Exercise prompt: Match the word "only". Return each line of the data below where it appears.

Supplied material:
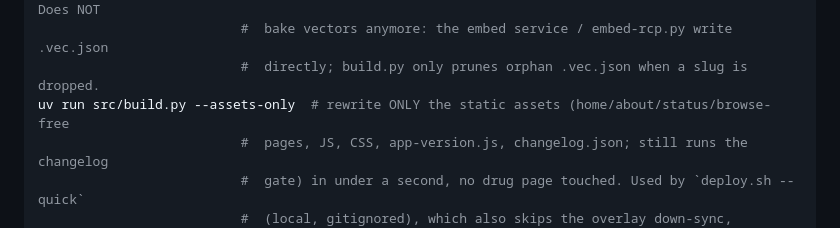
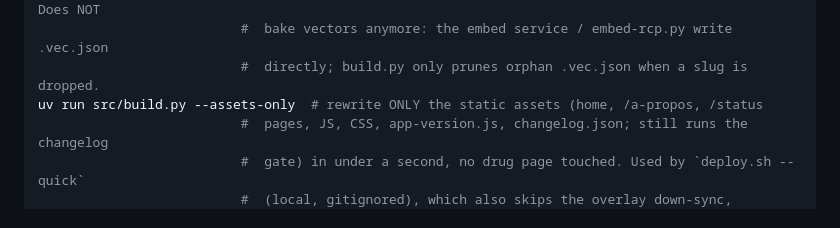
Before and after one commit to thiswillbeyourgithub/justelesRCP, a Markdown page: CLAUDE.md, the part around the change. Drawn GitHub-style.

Commit message:
CLAUDE.md: clarify what --assets-only rewrites
Co-Authored-By: Claude Opus 5.5 (1M context) <noreply@anthropic.com>

```diff
--- a/CLAUDE.md
+++ b/CLAUDE.md
@@ -1314,7 +1314,7 @@ uv run src/build.py           # build ./dist from ./data (overlay wins over the
                           #  overlay makes /eu/<cis> a full converted page instead of a stub). Does NOT
                           #  bake vectors anymore: the embed service / embed-rcp.py write .vec.json
                           #  directly; build.py only prunes orphan .vec.json when a slug is dropped.
-uv run src/build.py --assets-only  # rewrite ONLY the static assets (home/about/status/browse-free
+uv run src/build.py --assets-only  # rewrite ONLY the static assets (home, /a-propos, /status
                           #  pages, JS, CSS, app-version.js, changelog.json; still runs the changelog
                           #  gate) in under a second, no drug page touched. Used by `deploy.sh --quick`
                           #  (local, gitignored), which also skips the overlay down-sync, excludes
```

Result of this task:
CLAUDE.md: clarify what --assets-only rewrites
                           #  directly; build.py only prunes orphan .vec.json when a slug is dropped.
-uv run src/build.py --assets-only  # rewrite ONLY the static assets (home/about/status/browse-free
+uv run src/build.py --assets-only  # rewrite ONLY the static assets (home, /a-propos, /status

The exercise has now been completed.